Michelle: Late in 2010, my agent told me about the discovery of an abandoned Parisian apartment. The former resident locked the treasured-stocked flat in 1940 and fled to the south of France. She passed away 70 years later, never once returning to her home.
"There is something awesome and haunting about this story," my agent wrote. I agreed and immediately started researching what would become my debut novel, A Paris Apartment.
While working on the novel's plot, I also began plotting for "A Paris Apartment" of my own. Sadly, the various interested parties in my life (husband, kids, boss, cat) were quite disinterested in my vision of an extended French holiday. So what's a girl to do? Travel to Paris through literature, bien sûr!
Below are some of the best places to find love, enchantment, and inspiration in the City of Lights, all without the unnecessary expense or disapproval from family.
Every story needs a hook and if you give me Hemingway, a jet-set lifestyle, and Paris, I'm sold. A standout in the "famous guy's wife" genre, The Paris Wife by Paula McLain has the Hemingway and the Paris, but is also well-written and heartfelt. The man's charm and allure are strongly felt as is the desperation of the couple's young, insecure love. Though he left Hadley and then plowed through a number of other women, Hem loved his first wife to the bitter end. In Hemingway's own words: "I wish I had died before I ever loved anyone but her."

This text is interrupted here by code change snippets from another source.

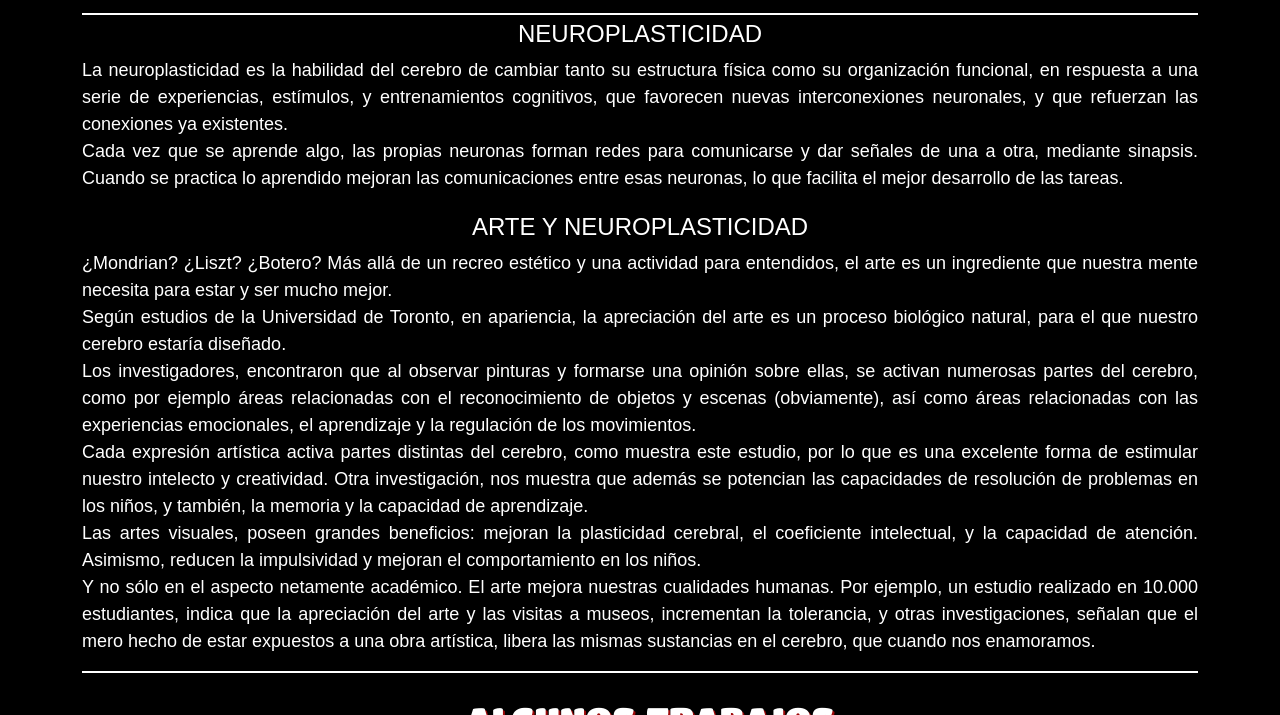
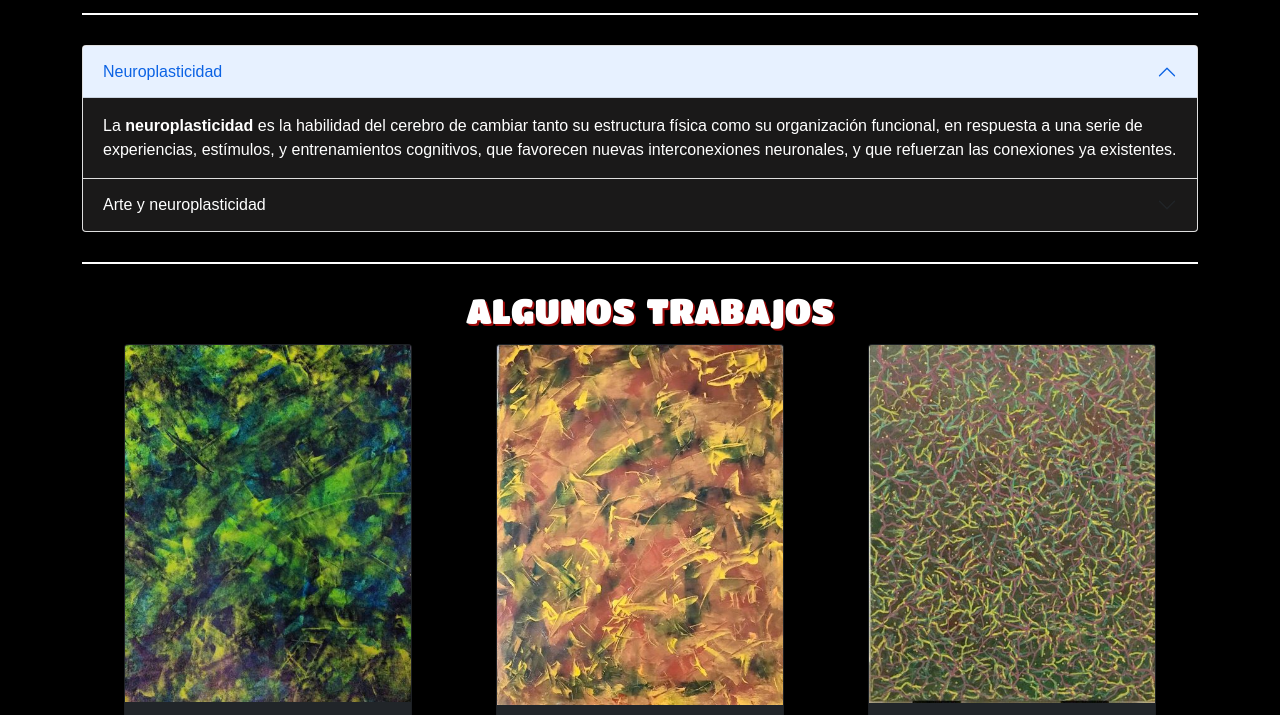
Before and after one commit to camila-06/CARE, a website: page index.html in a window 1280 px wide. Shown: the part 1361-2076 px from the top of the page. Drawn offline with nearby package versions, Linux system fonts and the light colour scheme; a web font is replaced by a local one.

Commit message:
agregue animaciones y detalles

```diff
--- a/index.html
+++ b/index.html
@@ -10,6 +10,7 @@
     <link rel="icon" href="imagenes/logo.ico">
     <link rel="stylesheet" href="https://cdnjs.cloudflare.com/ajax/libs/animate.css/4.1.1/animate.min.css">
     <link href="https://cdn.jsdelivr.net/npm/bootstrap@5.1.3/dist/css/bootstrap.min.css" rel="stylesheet" integrity="sha384-1BmE4kWBq78iYhFldvKuhfTAU6auU8tT94WrHftjDbrCEXSU1oBoqyl2QvZ6jIW3" crossorigin="anonymous">
+    <link href="https://unpkg.com/aos@2.3.1/dist/aos.css" rel="stylesheet">
     <link rel="stylesheet" href="./CSS/estilos.css">
 </head>
 <body>
@@ -47,7 +48,7 @@
         </div>
 	</header>
     <main class="container">
-        <section class="presentacion">
+        <section class="presentacion" data-aos="fade-up">
                 <h2 class="titulo">bienvenidos</h2>
                 <div class="imgpres" ><img src="imagenes/Abstracto/6.jpg" alt="img-presentacion"></div>
                 <div class="p">
@@ -55,23 +56,38 @@
                     Una obra de arte está a medio camino entre el artista y el espectador. El primero plasma, su pensamiento, su idea, sus sentimientos, su realidad y subjetividad. Pero su obra no estaría completa sin un sujeto que pueda apreciarla, contemplarla, vivenciarla, interpretarla desde su propia mirada, desde su propia experiencia. El trabajo del artista se completa en el espectador. Lo que cada uno experimenta al estar en presencia de una manifestación artística es absolutamente único y, por lo tanto, verdadero para cada persona. No hay lugar para grietas, todas las miradas serán verdaderas, porque la obra comunica a cada uno lo que cada uno es capaz de sentir, de interpretar, de vivir, más allá de lo que el propio autor haya pretendido comunicar.</p>
                 </div>
         </section>
-        <section>
-            <article class="neuroplasticidad">
-                <h4>Neuroplasticidad</h4>
-                <p>La neuroplasticidad es la habilidad del cerebro de cambiar tanto su estructura física como su organización funcional, en respuesta a una serie de experiencias, estímulos, y entrenamientos cognitivos, que favorecen nuevas interconexiones neuronales, y que refuerzan las conexiones ya existentes.<br>
-                Cada vez que se aprende algo, las propias neuronas forman redes para comunicarse y dar señales de una a otra, mediante sinapsis. Cuando se practica lo aprendido mejoran las comunicaciones entre esas neuronas, lo que facilita el mejor desarrollo de las tareas.</p>
-                <h4>Arte y neuroplasticidad </h4>
-                <p>¿Mondrian? ¿Liszt? ¿Botero? Más allá de un recreo estético y una actividad para entendidos, el arte es un ingrediente que nuestra mente necesita para estar y ser mucho mejor.<br>
-                Según estudios de la Universidad de Toronto, en apariencia, la apreciación del arte es un proceso biológico natural, para el que nuestro cerebro estaría diseñado.<br>
-                Los investigadores, encontraron que al observar pinturas y formarse una opinión sobre ellas, se activan numerosas partes del cerebro, como por ejemplo áreas relacionadas con el reconocimiento de objetos y escenas (obviamente), así como áreas relacionadas con las experiencias emocionales, el aprendizaje y la regulación de los movimientos. <br>
-                Cada expresión artística activa partes distintas del cerebro, como muestra este estudio, por lo que es una excelente forma de estimular nuestro intelecto y creatividad. Otra investigación, nos muestra que además se potencian las capacidades de resolución de problemas en los niños, y también, la memoria y la capacidad de aprendizaje. <br>
-                Las artes visuales, poseen grandes beneficios: mejoran la plasticidad cerebral, el coeficiente intelectual, y la capacidad de atención. Asimismo, reducen la impulsividad y mejoran el comportamiento en los niños. <br>
-                Y no sólo en el aspecto netamente académico. El arte mejora nuestras cualidades humanas. Por ejemplo, un estudio realizado en 10.000 estudiantes, indica que la apreciación del arte y las visitas a museos, incrementan la tolerancia, y otras investigaciones, señalan que el mero hecho de estar expuestos a una obra artística, libera las mismas sustancias en el cerebro, que cuando nos enamoramos.</p>
-            </article>
+        <section data-aos="fade-up">
+            <div class="accordion" id="accordionPanelsStayOpenExample">
+                <div class="accordion-item">
+                    <h2 class="accordion-header" id="panelsStayOpen-headingOne">
+                        <button class="accordion-button" type="button" data-bs-toggle="collapse" data-bs-target="#panelsStayOpen-collapseOne" aria-expanded="true" aria-controls="panelsStayOpen-collapseOne">Neuroplasticidad</button>
+                    </h2>
+                    <div id="panelsStayOpen-collapseOne" class="accordion-collapse collapse show" aria-labelledby="panelsStayOpen-headingOne">
+                        <div class="accordion-body">
+                            La <strong>neuroplasticidad</strong> es la habilidad del cerebro de cambiar tanto su estructura física como su organización funcional, en respuesta a una serie de experiencias, estímulos, y entrenamientos cognitivos, que favorecen nuevas interconexiones neuronales, y que refuerzan las conexiones ya existentes.
+                        </div>
+                    </div>
+                </div>
+                <div class="accordion-item">
+                    <h2 class="accordion-header" id="panelsStayOpen-headingTwo">
+                        <button class="accordion-button collapsed" type="button" data-bs-toggle="collapse" data-bs-target="#panelsStayOpen-collapseTwo" aria-expanded="false" aria-controls="panelsStayOpen-collapseTwo">Arte y neuroplasticidad</button>
+                    </h2>
+                    <div id="panelsStayOpen-collapseTwo" class="accordion-collapse collapse" aria-labelledby="panelsStayOpen-headingTwo">
+                        <div class="accordion-body">
+                        ¿Mondrian? ¿Liszt? ¿Botero? Más allá de un recreo estético y una actividad para entendidos, el arte es un ingrediente que nuestra mente necesita para estar y ser mucho mejor.
+                        Según estudios de la Universidad de Toronto, en apariencia, la apreciación del arte es un proceso biológico natural, para el que nuestro cerebro estaría diseñado. <br>
+                        Los investigadores, encontraron que al observar pinturas y formarse una opinión sobre ellas, se activan numerosas partes del cerebro, como por ejemplo áreas relacionadas con el reconocimiento de objetos y escenas (obviamente), así como áreas relacionadas con las experiencias emocionales, el aprendizaje y la regulación de los movimientos. <br>
+                        Cada expresión artística activa partes distintas del cerebro, como muestra este estudio, por lo que es una excelente forma de estimular nuestro intelecto y creatividad. Otra investigación, nos muestra que además se potencian las capacidades de resolución de problemas en los niños, y también, la memoria y la capacidad de aprendizaje. <br>
+                        Las artes visuales, poseen grandes beneficios: mejoran la plasticidad cerebral, el coeficiente intelectual, y la capacidad de atención. Asimismo, reducen la impulsividad y mejoran el comportamiento en los niños. <br>
+                        Y no sólo en el aspecto netamente académico. El arte mejora nuestras cualidades humanas. Por ejemplo, un estudio realizado en 10.000 estudiantes, indica que la apreciación del arte y las visitas a museos, incrementan la tolerancia, y otras investigaciones, señalan que el mero hecho de estar expuestos a una obra artística, libera las mismas sustancias en el cerebro, que cuando nos enamoramos.
+                        </div>
+                    </div>
+                </div>
+            </div>
         </section>
-        <section>
+        <section class="trabajos" data-aos="fade-up">
             <h2 class="titulo">algunos trabajos</h2>
-            <article class="obras">
+            <article class="obras" data-aos="fade-up" data-aos-anchor-placement="top-center">
                 <div class="card text-white text-center bg-dark mb-3" style="width: 18rem;">
                     <img src="imagenes/Abstracto/8min.jpg" class="card-img-top" alt="...">
                     <div class="card-body">
@@ -94,10 +110,10 @@
                     </div>
                 </div>
             </article>
-            <div class="boton">
+            <div class="boton" data-aos="fade-up">
                 <a href="pages/abstractos.html" class="btn">Ver más trabajos abstractos...</a>
             </div>
-            <article class="obras">
+            <article class="obras" data-aos="fade-up" data-aos-anchor-placement="top-center">
                 <div class="card text-white text-center bg-dark mb-3" style="width: 18rem;">
                     <img src="imagenes/Figurativo/5.jpg" class="card-img-top" alt="...">
                     <div class="card-body">
@@ -120,12 +136,11 @@
                     </div>
                 </div>
             </article>
-            <div class="boton">
+            <div class="boton" data-aos="fade-up">
                 <a href="pages/figurativos.html" class="btn">Ver más trabajos figurativos...</a>
             </div>
-
         </section>
-        <section class="inicio-carousel">
+        <section class="inicio-carousel" data-aos="fade-up" data-aos-anchor-placement="top-center">
             <!-- CAROUSEL -->
             <div id="inicio-carousel" class="carousel slide carousel-fade" data-bs-ride="carousel">
                 <!-- INDICADORES -->
@@ -193,7 +208,12 @@
         </ul>
         <p><small>Camila Caresani - Todos los derechos reservados</small></p>
     </footer>
+
     <script src="https://cdn.jsdelivr.net/npm/@popperjs/core@2.10.2/dist/umd/popper.min.js" integrity="sha384-7+zCNj/IqJ95wo16oMtfsKbZ9ccEh31eOz1HGyDuCQ6wgnyJNSYdrPa03rtR1zdB" crossorigin="anonymous"></script>
     <script src="https://cdn.jsdelivr.net/npm/bootstrap@5.1.3/dist/js/bootstrap.min.js" integrity="sha384-QJHtvGhmr9XOIpI6YVutG+2QOK9T+ZnN4kzFN1RtK3zEFEIsxhlmWl5/YESvpZ13" crossorigin="anonymous"></script>
+    <script src="https://unpkg.com/aos@2.3.1/dist/aos.js"></script>
+    <script>
+        AOS.init({duration:1000});
+    </script>
 </body>
 </html>
--- a/scss/estilos.scss
+++ b/scss/estilos.scss
@@ -204,6 +204,17 @@ $estilos:(
 }
 .card:hover{
     box-shadow: 0 0.5rem 0.9rem 0 $ccolor1;
+}
+.accordion{
+    margin-top: 30px;
+    margin-bottom: 30px;
+}
+.accordion-button, .accordion-body{
+    background-color: $ccolor1;
+    color: $color0;
+}
+.trabajos{
+    border-top: 2px solid $color0;
 }
 
   /* CAROUSEL - INICIO */
```
Also changed, not shown: pages/acercade.html (+9 -4 lines), CSS/estilos.css, 1 other file.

Most teen girls would find the phrase "boarding school" somewhat threatening, but not if the school is in Paris and adorable boys are on the syllabus. Anna and the French Kiss by Stephanie Perkins is set in a Parisian boarding school and features a film-obsessed girl and her friendship-turned-romance with the delectable Étienne St. Clair. A believable, absorbing young adult romance.
Let's be serious. If you really want to commit to the Parisian lifestyle, it's probably best to find a handsome Frenchman to marry. That's exactly what Elizabeth Bard does in her charming foodie memoir Lunch in Paris: A Love Story, with Recipes. You'll gobble this up in a single sitting, even if, like me, your own love story would be less "with recipes" and more "with takeout."
The Chocolate Thief happens to be what my daughters call me, but it's also a delicious read by Laura Florand. Cade Corey is a chocolate heiress — some girls have all the luck — who flies to Paris in attempts to collaborate with a famous chocolatier. Renowned artisan Sylvan Marquis is surly but also extremely hot. It helps that his deep knowledge of chocolate translates well to the understanding of women. Hilarious and sexy, this novel is an utterly fun (and sensual) romp through the city.
And what would a list of Paris-based novels be without the latest entry in the category? Take a Sotheby's furniture expert, an abandoned ninth arrondissement apartment, the diaries of a courtesan, and a French attorney named Luc, and you have … this sounds familiar … A Paris Apartment by Michelle Gable. Full disclosure: That's me. It'd make a perfect summer read if you're dreaming of Paris but can't quite make it there.
Whether you want to visit now or in 1890, dépêchez-vous! There's no time to waste. As every poet, painter, and furniture assessor knows, the best place for Happy Ever After is in Paris.
Find out more about Michelle at michellegable.com.